Lift out each line of the data that holds "slower".

Material provided below:

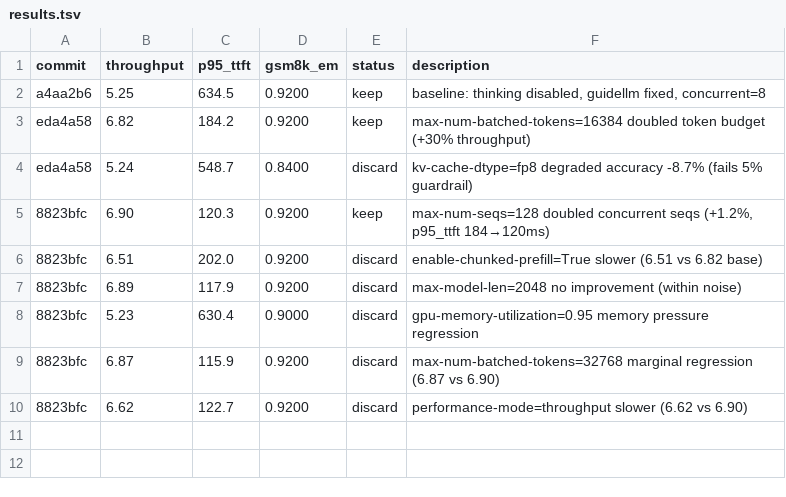
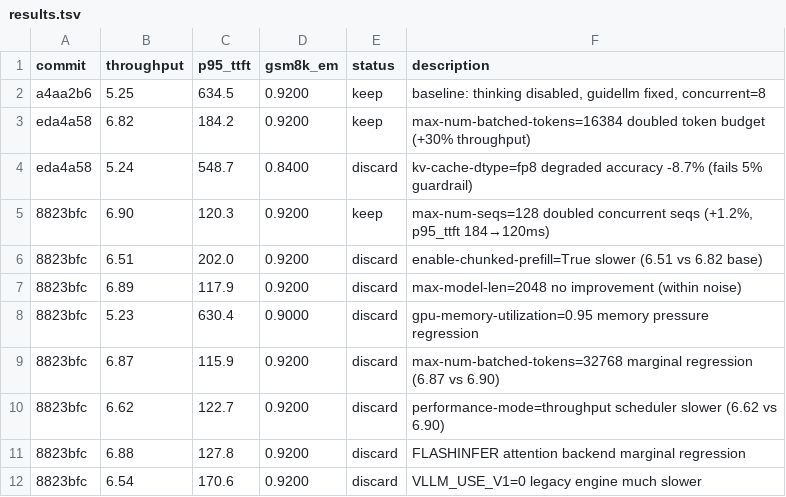
Before and after one commit to bkates-cw/autoinference, a TSV file: results.tsv, drawn as a sheet.

```diff
--- a/results.tsv
+++ b/results.tsv
@@ -9,2 +9,4 @@ eda4a58	5.24	548.7	0.8400	discard	kv-cache-dtype=fp8 degraded accuracy -8.7% (fa
 8823bfc	6.87	115.9	0.9200	discard	max-num-batched-tokens=32768 marginal regression (6.87 vs 6.90)
-8823bfc	6.62	122.7	0.9200	discard	performance-mode=throughput slower (6.62 vs 6.90)
+8823bfc	6.62	122.7	0.9200	discard	performance-mode=throughput scheduler slower (6.62 vs 6.90)
+8823bfc	6.88	127.8	0.9200	discard	FLASHINFER attention backend marginal regression
+8823bfc	6.54	170.6	0.9200	discard	VLLM_USE_V1=0 legacy engine much slower
```
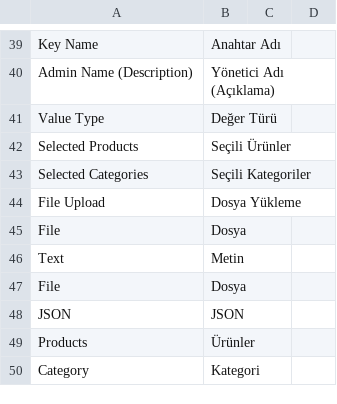
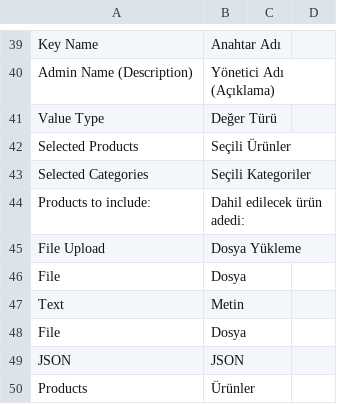
Before and after one commit to orkank/AppConfig, a CSV file: i18n/tr_TR.csv, drawn as a sheet; only a part is shown, gaps mark what is left out; the shorter side is filled out with more unchanged rows.

Commit message:
custom product attributes in product API output

```diff
--- a/i18n/tr_TR.csv
+++ b/i18n/tr_TR.csv
@@ -43,2 +43,3 @@
 "Selected Categories","Seçili Kategoriler"
+"Products to include:","Dahil edilecek ürün adedi:"
 "File Upload","Dosya Yükleme"
```
Also changed, not shown: i18n/en_US.csv, 14 other files.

End of Material provided.

Task solution:
-8823bfc	6.62	122.7	0.9200	discard	performance-mode=throughput slower (6.62 vs 6.90)
+8823bfc	6.62	122.7	0.9200	discard	performance-mode=throughput scheduler slower (6.62 vs 6.90)
+8823bfc	6.54	170.6	0.9200	discard	VLLM_USE_V1=0 legacy engine much slower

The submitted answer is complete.